┌────────

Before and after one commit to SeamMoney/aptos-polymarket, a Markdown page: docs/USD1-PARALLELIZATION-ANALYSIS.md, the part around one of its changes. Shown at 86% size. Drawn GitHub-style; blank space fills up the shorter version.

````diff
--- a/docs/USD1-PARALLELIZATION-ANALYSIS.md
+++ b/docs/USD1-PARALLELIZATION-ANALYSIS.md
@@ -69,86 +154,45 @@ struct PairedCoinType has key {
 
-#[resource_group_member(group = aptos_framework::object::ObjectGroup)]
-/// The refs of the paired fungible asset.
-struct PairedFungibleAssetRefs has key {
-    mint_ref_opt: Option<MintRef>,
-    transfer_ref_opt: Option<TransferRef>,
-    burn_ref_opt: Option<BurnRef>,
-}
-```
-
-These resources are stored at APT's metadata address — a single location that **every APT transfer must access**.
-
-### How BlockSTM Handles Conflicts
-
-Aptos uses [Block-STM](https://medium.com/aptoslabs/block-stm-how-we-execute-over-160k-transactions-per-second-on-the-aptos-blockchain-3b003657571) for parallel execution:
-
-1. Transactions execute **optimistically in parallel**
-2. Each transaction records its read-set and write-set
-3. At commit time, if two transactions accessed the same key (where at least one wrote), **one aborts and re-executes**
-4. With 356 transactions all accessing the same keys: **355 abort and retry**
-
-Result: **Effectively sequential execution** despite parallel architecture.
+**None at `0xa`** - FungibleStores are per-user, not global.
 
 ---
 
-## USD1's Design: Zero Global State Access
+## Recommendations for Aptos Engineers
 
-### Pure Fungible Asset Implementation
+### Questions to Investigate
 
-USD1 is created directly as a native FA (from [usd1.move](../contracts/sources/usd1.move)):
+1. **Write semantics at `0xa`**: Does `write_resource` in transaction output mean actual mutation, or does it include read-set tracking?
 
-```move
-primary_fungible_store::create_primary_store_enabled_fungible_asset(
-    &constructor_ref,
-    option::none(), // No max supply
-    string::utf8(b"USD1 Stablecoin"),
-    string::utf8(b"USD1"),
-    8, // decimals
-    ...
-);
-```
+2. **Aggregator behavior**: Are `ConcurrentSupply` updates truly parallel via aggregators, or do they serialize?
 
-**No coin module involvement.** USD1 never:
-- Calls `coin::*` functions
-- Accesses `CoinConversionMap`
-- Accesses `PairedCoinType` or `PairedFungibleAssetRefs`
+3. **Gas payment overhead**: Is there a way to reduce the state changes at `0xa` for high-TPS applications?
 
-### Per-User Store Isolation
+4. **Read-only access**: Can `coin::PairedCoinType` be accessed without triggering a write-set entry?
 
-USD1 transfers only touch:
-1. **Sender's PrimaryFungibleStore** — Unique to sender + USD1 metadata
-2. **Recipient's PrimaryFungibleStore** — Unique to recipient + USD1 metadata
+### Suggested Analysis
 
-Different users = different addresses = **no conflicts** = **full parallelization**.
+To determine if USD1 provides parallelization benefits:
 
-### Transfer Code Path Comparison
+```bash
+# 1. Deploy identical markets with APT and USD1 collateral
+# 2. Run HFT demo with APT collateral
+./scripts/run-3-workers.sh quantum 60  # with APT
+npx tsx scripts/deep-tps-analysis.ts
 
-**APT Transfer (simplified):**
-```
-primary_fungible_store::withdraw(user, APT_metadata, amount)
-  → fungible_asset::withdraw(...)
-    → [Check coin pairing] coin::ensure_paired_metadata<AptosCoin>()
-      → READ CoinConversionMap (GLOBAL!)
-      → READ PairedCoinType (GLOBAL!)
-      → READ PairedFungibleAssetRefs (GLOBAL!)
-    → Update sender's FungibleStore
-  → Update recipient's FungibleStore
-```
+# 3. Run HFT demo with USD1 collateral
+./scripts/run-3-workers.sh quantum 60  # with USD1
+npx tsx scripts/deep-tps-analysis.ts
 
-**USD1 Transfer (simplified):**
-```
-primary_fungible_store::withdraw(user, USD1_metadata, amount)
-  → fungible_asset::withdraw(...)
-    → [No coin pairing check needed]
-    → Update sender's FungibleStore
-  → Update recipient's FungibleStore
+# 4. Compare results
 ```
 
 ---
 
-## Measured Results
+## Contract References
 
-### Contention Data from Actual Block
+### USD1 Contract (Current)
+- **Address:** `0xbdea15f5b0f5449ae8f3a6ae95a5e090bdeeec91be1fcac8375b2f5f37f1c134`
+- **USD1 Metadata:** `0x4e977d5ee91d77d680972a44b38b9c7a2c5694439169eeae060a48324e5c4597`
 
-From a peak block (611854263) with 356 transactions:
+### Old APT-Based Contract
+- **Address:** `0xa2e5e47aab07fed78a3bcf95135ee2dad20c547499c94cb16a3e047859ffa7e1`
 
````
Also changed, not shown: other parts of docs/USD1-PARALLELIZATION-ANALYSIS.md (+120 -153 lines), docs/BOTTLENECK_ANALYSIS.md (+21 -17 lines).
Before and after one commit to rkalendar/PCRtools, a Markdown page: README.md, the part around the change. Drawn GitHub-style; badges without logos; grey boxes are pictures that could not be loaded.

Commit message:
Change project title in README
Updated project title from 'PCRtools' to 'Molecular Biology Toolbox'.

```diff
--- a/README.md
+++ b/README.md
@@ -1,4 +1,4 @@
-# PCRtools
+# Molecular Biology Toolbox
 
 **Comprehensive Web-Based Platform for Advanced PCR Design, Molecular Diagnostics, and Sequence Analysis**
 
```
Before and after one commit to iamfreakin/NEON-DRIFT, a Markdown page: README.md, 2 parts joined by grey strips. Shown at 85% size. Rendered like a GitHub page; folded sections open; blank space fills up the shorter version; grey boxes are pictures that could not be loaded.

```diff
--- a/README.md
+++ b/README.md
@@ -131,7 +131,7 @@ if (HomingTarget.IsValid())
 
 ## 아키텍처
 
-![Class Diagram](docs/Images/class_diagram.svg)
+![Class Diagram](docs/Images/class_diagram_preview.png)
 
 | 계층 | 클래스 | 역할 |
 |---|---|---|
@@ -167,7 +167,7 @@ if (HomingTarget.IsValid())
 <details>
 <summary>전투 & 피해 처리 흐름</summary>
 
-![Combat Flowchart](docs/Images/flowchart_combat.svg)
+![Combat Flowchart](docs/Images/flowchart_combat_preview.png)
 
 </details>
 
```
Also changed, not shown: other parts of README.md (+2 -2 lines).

└────────

(Exercise directions) Take every line from the data that includes the word "PairedCoinType".

(Answer to this problem)
@@ -69,86 +154,45 @@ struct PairedCoinType has key {
-- Accesses `PairedCoinType` or `PairedFungibleAssetRefs`
+4. **Read-only access**: Can `coin::PairedCoinType` be accessed without triggering a write-set entry?
-      → READ PairedCoinType (GLOBAL!)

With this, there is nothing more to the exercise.